__Problem requirements__: In the data below, which lines contain "quad"? List them by copying each one.

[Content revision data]
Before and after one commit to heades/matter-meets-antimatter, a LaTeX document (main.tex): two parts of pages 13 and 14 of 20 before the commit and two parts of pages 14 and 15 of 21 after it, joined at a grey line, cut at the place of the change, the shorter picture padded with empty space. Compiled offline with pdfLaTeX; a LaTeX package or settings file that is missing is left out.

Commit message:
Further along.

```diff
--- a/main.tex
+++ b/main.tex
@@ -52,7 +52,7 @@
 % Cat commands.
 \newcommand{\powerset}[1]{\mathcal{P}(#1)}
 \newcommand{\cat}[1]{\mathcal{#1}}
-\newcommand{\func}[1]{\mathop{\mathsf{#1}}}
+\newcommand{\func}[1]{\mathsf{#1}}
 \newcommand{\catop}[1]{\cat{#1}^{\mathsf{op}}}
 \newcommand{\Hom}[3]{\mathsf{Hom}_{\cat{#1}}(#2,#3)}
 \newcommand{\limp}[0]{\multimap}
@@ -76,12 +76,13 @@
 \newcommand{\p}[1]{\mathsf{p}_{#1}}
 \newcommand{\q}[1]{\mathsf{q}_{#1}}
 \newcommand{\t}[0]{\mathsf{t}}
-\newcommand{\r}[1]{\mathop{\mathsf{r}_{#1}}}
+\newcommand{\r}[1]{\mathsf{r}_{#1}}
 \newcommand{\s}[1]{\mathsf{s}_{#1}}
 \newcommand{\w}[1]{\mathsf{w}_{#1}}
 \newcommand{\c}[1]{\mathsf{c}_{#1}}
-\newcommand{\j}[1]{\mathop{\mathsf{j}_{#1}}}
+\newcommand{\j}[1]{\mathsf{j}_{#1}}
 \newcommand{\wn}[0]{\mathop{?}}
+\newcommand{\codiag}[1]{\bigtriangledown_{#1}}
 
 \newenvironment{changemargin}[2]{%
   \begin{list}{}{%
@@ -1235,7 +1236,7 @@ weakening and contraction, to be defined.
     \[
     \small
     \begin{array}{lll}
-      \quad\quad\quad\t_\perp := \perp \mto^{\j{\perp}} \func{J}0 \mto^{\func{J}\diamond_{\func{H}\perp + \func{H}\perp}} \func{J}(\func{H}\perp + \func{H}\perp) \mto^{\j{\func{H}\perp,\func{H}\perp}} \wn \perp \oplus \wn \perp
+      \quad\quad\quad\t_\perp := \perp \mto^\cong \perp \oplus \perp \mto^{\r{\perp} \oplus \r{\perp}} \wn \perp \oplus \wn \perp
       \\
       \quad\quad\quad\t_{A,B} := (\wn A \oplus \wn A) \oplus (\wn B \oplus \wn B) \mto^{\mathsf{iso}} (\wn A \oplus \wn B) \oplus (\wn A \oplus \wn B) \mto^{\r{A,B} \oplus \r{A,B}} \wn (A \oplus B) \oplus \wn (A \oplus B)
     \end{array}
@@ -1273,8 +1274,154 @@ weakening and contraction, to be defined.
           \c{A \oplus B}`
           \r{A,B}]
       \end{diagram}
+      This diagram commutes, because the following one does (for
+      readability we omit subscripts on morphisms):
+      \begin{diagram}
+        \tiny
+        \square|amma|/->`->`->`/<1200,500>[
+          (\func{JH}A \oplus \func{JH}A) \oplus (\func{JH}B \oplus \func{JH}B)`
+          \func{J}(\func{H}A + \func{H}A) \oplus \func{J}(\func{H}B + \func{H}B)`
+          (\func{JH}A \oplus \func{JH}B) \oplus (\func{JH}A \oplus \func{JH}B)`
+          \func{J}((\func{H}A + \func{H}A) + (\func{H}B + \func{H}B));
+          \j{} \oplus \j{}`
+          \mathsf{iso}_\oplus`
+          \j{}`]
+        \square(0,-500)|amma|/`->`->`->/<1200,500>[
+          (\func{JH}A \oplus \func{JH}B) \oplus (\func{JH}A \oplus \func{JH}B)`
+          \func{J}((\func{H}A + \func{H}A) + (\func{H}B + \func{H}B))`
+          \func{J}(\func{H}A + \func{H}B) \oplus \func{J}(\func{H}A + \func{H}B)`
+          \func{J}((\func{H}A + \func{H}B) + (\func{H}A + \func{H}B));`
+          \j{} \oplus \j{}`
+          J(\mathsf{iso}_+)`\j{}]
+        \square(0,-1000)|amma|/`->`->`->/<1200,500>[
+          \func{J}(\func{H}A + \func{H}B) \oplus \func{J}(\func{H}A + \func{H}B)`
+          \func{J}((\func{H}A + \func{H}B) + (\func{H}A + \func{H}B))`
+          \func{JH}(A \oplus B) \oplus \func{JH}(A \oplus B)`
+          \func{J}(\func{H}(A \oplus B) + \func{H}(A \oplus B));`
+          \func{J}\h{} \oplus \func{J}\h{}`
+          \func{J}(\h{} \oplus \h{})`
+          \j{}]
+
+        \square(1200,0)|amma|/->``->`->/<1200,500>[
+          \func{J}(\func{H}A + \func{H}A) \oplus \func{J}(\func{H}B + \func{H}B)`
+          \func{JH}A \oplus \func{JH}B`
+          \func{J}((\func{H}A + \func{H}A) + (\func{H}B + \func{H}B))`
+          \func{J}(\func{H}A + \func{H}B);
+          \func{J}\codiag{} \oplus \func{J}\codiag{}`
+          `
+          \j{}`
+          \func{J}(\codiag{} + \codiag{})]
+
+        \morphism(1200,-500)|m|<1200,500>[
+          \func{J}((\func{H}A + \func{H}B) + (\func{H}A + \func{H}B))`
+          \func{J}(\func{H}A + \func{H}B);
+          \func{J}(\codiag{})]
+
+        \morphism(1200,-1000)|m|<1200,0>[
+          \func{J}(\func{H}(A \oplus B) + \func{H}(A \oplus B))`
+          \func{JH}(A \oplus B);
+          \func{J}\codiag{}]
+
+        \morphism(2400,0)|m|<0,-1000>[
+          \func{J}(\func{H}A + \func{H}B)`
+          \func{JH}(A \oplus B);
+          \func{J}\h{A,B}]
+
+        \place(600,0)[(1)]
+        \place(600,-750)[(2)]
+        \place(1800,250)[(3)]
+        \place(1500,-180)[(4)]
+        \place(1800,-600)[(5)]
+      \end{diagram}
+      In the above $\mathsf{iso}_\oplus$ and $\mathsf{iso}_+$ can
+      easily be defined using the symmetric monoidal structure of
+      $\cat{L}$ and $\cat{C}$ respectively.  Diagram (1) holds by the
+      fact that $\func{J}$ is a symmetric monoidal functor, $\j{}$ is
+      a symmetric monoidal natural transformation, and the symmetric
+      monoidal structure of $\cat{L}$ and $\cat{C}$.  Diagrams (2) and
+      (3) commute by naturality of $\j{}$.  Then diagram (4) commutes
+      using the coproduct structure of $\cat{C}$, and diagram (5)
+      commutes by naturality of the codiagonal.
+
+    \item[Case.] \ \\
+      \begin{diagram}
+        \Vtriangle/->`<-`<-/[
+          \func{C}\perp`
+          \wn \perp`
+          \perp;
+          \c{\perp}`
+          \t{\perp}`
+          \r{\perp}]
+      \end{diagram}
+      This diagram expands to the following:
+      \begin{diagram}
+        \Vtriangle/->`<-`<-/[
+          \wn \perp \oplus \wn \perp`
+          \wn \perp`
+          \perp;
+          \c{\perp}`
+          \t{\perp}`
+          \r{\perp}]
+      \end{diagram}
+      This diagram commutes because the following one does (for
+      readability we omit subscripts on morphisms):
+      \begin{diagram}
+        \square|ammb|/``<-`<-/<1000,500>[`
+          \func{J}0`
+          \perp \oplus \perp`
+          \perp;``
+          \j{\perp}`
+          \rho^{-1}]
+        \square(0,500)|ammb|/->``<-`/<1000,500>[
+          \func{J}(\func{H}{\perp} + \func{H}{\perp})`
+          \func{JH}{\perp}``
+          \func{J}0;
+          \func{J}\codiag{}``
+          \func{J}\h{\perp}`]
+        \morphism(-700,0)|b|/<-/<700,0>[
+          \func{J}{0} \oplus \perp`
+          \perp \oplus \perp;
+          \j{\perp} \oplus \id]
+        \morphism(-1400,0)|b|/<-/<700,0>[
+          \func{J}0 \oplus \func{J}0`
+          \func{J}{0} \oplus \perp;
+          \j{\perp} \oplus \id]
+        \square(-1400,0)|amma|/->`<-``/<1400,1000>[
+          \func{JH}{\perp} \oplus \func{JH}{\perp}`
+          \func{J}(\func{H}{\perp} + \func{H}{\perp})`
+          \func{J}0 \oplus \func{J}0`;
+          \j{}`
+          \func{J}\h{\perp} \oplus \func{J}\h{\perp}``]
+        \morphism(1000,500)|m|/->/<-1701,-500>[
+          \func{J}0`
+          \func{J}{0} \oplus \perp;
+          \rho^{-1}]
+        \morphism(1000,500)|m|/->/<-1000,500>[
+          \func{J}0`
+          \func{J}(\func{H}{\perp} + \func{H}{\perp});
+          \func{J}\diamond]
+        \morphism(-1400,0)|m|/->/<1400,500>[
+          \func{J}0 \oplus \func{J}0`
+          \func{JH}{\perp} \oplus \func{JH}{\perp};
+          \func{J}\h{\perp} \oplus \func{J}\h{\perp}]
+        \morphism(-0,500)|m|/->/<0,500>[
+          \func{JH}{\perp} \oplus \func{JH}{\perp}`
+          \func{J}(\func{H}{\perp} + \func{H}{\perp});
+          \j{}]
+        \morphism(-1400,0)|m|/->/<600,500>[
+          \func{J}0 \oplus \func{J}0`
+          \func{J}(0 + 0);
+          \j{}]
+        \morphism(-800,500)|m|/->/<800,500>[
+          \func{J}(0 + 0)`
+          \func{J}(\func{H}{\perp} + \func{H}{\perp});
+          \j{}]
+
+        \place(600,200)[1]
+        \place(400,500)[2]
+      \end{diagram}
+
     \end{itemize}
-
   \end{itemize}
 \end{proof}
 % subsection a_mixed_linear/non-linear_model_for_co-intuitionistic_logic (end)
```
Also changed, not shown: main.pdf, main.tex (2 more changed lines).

__Solution for this problem__:
-      \quad\quad\quad\t_\perp := \perp \mto^{\j{\perp}} \func{J}0 \mto^{\func{J}\diamond_{\func{H}\perp + \func{H}\perp}} \func{J}(\func{H}\perp + \func{H}\perp) \mto^{\j{\func{H}\perp,\func{H}\perp}} \wn \perp \oplus \wn \perp
+      \quad\quad\quad\t_\perp := \perp \mto^\cong \perp \oplus \perp \mto^{\r{\perp} \oplus \r{\perp}} \wn \perp \oplus \wn \perp
       \quad\quad\quad\t_{A,B} := (\wn A \oplus \wn A) \oplus (\wn B \oplus \wn B) \mto^{\mathsf{iso}} (\wn A \oplus \wn B) \oplus (\wn A \oplus \wn B) \mto^{\r{A,B} \oplus \r{A,B}} \wn (A \oplus B) \oplus \wn (A \oplus B)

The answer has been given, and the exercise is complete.